But it's in the wider community that this team is in trouble. If a franchise survives on the oxygen of publicity, then this is an organisation gasping for air. It would be wrong to say that Los Angeles hates a loser, simply because it takes effort to hate. If you are a loser, LA will just ignore you to death....
The atmosphere in section 117 was like being at the pictures, only here the tickets had a face value of $95 and the beer was more than 10 bucks a pint. And while this isn't the time or place to examine the broad differences between the crowd at an English football match and an American hockey game (by which I mean, the difference between believing oneself a participant or merely a consumer), the level of disinterest from people who had paid a good deal of money to attend the game amazed me...
The Staples Center, the team's home since 1999, is impressive in an architectural kind of a way, but somehow unwelcoming to the kind of person who might slosh beer on the floor. Its design seems unnecessarily complicated, with nooks and crannies, boxes and booths. Tickets range from $29 to more than $400; closer to the ice the crowd is thin, although up in the gods the sections are busy. But the top tier is higher than in any arena I've visited, a vertiginous distance in the air. There's more chance of being hit by a drop of blood from the nose of a spectator in the cheap seats than there is of hearing anything they might shout down to the players on the ice.
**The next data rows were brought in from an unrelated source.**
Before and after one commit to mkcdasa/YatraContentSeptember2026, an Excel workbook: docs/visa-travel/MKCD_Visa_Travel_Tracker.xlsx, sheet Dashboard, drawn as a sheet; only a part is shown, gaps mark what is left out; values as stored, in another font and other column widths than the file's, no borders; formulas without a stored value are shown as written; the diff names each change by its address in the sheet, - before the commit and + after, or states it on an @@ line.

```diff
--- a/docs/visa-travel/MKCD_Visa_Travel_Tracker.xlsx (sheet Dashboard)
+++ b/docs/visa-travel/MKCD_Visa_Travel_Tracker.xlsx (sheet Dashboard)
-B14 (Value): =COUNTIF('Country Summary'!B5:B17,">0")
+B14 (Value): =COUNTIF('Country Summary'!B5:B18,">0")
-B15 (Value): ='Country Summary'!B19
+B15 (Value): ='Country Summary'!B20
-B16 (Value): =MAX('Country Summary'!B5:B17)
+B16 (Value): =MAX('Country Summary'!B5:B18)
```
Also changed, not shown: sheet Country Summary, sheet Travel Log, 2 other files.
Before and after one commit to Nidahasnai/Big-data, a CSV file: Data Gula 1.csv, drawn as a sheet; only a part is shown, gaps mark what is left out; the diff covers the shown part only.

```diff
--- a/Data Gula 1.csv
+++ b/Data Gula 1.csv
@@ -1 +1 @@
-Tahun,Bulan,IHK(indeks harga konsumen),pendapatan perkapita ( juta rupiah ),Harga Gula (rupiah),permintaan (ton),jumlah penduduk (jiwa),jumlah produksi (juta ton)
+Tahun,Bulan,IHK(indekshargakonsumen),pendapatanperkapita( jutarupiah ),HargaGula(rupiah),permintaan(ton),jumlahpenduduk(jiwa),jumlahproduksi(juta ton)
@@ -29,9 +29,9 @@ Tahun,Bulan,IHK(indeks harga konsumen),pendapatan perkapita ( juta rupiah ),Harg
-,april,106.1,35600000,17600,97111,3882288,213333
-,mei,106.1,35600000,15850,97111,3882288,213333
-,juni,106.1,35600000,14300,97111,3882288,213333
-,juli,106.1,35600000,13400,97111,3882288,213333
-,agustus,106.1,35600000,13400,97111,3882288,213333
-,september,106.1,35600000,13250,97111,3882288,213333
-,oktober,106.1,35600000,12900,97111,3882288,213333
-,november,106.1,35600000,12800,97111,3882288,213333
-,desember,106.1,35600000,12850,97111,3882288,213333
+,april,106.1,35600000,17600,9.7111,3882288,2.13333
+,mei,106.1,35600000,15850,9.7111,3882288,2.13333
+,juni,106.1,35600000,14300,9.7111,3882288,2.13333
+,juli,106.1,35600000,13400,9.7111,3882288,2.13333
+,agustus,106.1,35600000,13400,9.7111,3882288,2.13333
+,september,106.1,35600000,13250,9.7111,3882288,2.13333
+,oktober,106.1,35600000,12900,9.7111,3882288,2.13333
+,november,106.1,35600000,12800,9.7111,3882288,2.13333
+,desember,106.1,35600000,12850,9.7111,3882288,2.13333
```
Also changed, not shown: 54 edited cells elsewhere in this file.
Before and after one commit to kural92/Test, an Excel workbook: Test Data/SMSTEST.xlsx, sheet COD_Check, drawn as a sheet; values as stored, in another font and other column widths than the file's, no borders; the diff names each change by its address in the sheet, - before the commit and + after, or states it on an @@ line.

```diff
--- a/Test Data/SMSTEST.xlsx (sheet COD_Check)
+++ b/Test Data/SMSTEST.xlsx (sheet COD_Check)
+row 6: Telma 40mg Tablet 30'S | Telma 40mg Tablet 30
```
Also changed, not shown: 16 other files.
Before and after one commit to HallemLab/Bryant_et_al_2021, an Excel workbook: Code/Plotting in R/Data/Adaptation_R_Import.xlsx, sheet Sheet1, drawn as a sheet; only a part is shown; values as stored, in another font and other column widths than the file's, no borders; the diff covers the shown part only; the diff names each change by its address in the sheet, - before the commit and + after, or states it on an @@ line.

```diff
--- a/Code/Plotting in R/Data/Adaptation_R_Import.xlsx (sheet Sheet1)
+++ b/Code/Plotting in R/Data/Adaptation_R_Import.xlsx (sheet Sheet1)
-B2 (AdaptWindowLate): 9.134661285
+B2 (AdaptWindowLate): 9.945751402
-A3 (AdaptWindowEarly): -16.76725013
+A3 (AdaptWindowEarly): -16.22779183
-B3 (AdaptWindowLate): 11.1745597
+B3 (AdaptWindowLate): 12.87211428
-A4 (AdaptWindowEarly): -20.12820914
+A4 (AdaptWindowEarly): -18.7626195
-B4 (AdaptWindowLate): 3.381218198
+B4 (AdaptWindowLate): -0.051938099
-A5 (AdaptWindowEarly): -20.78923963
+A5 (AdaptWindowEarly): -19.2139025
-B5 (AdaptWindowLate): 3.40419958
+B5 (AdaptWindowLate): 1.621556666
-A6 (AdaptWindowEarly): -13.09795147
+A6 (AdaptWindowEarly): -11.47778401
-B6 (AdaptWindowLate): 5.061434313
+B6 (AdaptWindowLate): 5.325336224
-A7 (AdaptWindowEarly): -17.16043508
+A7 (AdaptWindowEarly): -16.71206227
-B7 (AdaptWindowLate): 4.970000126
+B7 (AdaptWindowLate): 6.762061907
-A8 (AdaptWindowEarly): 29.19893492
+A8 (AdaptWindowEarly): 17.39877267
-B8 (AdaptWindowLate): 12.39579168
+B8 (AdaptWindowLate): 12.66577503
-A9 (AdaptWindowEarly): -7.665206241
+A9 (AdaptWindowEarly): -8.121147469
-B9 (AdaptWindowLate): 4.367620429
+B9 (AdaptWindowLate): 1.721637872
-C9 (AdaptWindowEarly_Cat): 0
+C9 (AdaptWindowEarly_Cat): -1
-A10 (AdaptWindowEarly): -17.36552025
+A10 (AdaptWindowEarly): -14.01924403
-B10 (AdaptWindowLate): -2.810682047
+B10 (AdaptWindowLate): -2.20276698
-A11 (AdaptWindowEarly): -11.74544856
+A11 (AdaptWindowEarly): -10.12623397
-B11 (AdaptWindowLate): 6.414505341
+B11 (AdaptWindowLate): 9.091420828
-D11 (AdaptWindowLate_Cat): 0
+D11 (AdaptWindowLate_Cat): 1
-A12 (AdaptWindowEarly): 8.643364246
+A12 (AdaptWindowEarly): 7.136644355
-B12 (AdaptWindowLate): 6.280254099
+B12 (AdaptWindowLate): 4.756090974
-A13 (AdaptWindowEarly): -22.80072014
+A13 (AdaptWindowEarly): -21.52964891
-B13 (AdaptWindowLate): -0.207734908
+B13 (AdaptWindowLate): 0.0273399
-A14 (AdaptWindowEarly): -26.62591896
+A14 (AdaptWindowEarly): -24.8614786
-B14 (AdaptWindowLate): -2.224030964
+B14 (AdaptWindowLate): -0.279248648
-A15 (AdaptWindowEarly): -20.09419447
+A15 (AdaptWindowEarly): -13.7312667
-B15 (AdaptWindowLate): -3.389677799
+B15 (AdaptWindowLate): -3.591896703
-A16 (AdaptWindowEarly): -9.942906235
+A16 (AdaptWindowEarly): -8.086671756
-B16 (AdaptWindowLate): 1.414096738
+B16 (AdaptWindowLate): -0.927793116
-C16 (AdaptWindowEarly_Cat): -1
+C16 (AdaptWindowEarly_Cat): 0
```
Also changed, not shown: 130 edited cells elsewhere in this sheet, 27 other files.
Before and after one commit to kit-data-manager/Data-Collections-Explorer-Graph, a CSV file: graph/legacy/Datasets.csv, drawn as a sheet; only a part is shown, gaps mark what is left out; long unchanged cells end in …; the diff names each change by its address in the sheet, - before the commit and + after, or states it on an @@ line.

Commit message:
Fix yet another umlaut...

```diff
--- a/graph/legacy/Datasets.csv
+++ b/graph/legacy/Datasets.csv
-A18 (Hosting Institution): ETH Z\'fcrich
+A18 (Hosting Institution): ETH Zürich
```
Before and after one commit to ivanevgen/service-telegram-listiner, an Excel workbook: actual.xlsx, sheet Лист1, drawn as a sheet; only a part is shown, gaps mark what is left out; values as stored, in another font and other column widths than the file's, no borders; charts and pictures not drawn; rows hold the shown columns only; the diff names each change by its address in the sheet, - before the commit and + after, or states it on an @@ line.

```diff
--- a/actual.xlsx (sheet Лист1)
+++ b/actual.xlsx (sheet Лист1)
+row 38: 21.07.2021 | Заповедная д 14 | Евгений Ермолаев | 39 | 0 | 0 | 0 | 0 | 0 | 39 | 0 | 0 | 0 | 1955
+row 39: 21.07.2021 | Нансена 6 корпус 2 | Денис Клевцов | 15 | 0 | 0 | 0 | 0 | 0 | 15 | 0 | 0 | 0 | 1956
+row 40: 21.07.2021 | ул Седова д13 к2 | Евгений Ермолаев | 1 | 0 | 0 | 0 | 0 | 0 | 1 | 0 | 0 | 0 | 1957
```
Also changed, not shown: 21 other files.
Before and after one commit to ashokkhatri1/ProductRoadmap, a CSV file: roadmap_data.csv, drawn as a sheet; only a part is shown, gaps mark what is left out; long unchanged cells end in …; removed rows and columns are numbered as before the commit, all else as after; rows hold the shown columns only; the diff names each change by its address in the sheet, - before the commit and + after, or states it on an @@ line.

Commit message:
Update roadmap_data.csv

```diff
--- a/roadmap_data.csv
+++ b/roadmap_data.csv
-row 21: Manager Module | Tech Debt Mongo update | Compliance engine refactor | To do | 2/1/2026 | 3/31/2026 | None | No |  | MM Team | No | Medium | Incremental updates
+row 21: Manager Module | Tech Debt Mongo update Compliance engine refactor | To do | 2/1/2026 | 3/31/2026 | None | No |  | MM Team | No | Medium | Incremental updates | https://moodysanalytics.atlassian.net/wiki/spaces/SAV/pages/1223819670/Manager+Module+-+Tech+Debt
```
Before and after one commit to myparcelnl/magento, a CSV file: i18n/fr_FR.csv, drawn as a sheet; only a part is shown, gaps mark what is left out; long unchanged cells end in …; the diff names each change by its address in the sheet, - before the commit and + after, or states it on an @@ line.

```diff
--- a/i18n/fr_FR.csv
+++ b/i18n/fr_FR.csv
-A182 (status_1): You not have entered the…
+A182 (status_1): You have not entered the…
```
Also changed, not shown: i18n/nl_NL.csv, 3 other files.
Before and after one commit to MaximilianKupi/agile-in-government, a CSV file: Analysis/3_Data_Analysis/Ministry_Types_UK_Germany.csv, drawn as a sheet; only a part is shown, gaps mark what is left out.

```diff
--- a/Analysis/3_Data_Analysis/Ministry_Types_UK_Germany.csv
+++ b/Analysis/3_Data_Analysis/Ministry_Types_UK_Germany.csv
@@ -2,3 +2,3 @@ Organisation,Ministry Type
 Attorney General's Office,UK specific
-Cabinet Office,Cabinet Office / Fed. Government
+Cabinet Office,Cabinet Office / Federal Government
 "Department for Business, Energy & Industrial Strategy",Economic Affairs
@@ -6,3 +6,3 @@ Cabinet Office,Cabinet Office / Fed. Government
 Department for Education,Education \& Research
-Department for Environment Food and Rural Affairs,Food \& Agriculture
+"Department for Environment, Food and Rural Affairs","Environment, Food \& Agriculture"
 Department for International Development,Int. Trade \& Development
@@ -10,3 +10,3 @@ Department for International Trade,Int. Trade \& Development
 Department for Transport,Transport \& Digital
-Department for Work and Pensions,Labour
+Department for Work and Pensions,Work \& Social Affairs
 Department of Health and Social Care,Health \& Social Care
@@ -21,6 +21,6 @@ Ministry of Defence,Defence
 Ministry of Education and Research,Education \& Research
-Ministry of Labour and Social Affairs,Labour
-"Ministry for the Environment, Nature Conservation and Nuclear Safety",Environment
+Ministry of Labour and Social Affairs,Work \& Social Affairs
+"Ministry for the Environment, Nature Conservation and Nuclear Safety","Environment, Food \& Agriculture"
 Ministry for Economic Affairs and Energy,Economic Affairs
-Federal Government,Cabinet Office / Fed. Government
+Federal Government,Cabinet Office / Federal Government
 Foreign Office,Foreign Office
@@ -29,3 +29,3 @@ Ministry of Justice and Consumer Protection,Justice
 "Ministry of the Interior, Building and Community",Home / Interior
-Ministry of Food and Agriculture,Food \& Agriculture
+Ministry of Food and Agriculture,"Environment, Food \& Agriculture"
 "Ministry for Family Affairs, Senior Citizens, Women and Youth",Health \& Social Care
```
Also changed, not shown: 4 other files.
Kings fans used to rock the building with noise and passion, but a perenially bad team in a league that has legislated out the threat of unexpected chaos has diluted the energy that made fans like Winwood.